What you are asked to do:
Scan the records for the string "without", then copy each line that has it.

Stored data:
-- -- --
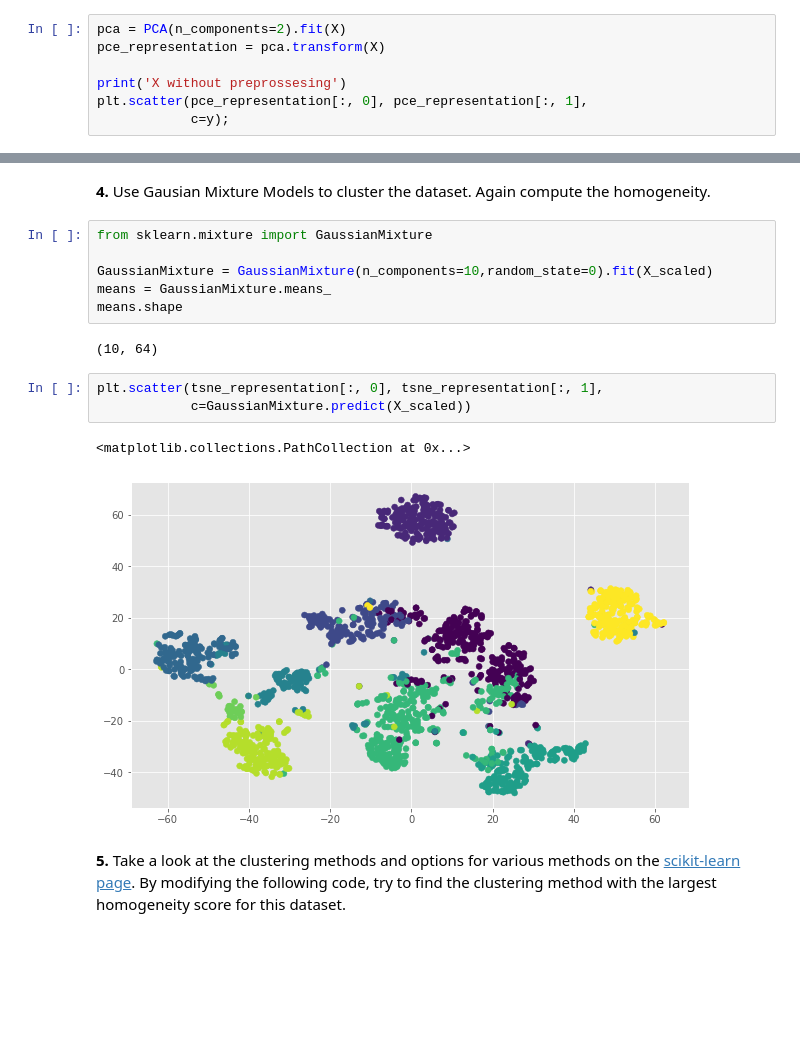
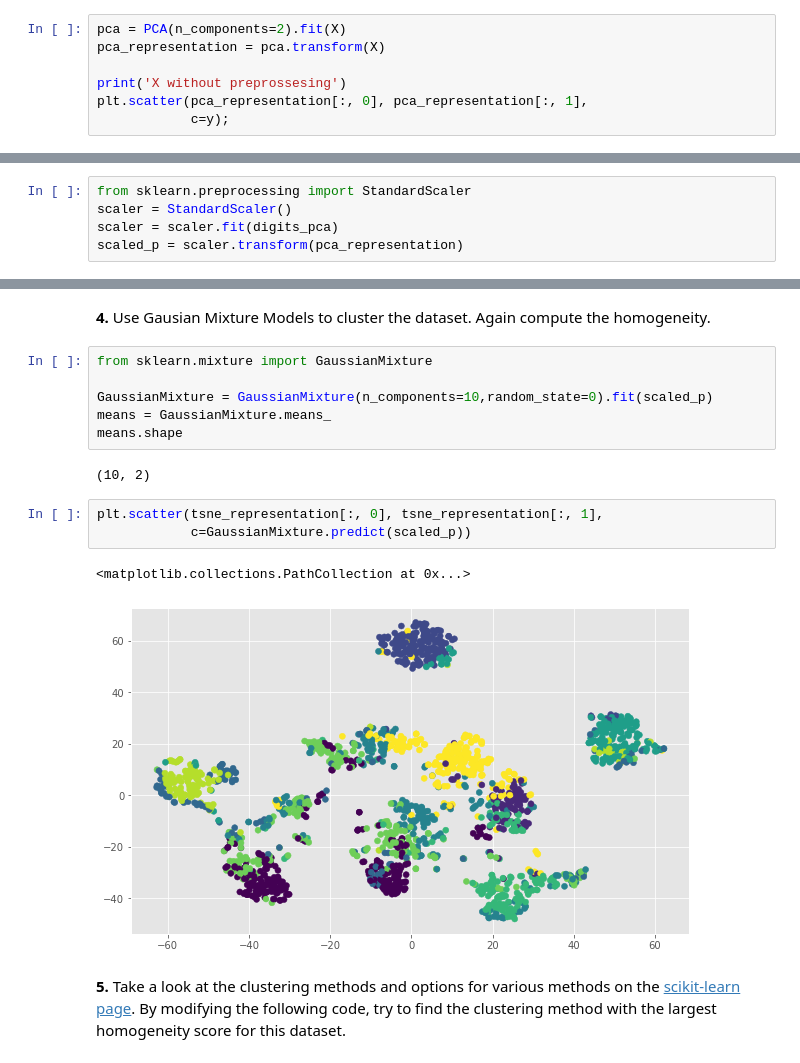
Before and after one commit to sergienko4/ml-unsupervised-learning, a Jupyter notebook: Unsupervised.ipynb, the cells around one changed output, grey strips where cells are left out. Drawn from its saved outputs; the diff is of its cells as text; blank space fills up the shorter version.

```diff
--- a/Unsupervised.ipynb
+++ b/Unsupervised.ipynb
@@ -131,10 +131,10 @@ plt.scatter(tsne_representation[:, 0], tsne_representation[:, 1],
 ## PCA
 # %%
 pca = PCA(n_components=2).fit(X)
-pce_representation = pca.transform(X)
+pca_representation = pca.transform(X)
 
 print('X without preprossesing')
-plt.scatter(pce_representation[:, 0], pce_representation[:, 1],
+plt.scatter(pca_representation[:, 0], pca_representation[:, 1],
             c=y);
 # %% [output]
 X without preprossesing
@@ -210,0 +196,5 @@ NameError: name 'multiprocessing' is not defined
+# %%
+from sklearn.preprocessing import StandardScaler
+scaler = StandardScaler()
+scaler = scaler.fit(digits_pca)
+scaled_p = scaler.transform(pca_representation)
@@ -213,17 +223,17 @@ NameError: name 'multiprocessing' is not defined
 # %%
 from sklearn.mixture import GaussianMixture
 
-GaussianMixture = GaussianMixture(n_components=10,random_state=0).fit(X_scaled)
+GaussianMixture = GaussianMixture(n_components=10,random_state=0).fit(scaled_p)
 means = GaussianMixture.means_
 means.shape
 # %% [output]
-(10, 64)
+(10, 2)
 # %%
 plt.scatter(tsne_representation[:, 0], tsne_representation[:, 1],
-            c=GaussianMixture.predict(X_scaled))
+            c=GaussianMixture.predict(scaled_p))
 # %% [output]
 <matplotlib.collections.PathCollection at 0x...>
-[figure, old version]
+[figure, new version]
 # %% [markdown]
 **5.** Take a look at the clustering methods and options for various methods on the [scikit-learn page](http://scikit-learn.org/stable/modules/clustering.html). By modifying the following code, try to find the clustering method with the largest homogeneity score for this dataset.
 # %%
```
Also changed, not shown: parts of 13 cells of this notebook.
-- -- --
Answer to the problem:
 print('X without preprossesing')
 X without preprossesing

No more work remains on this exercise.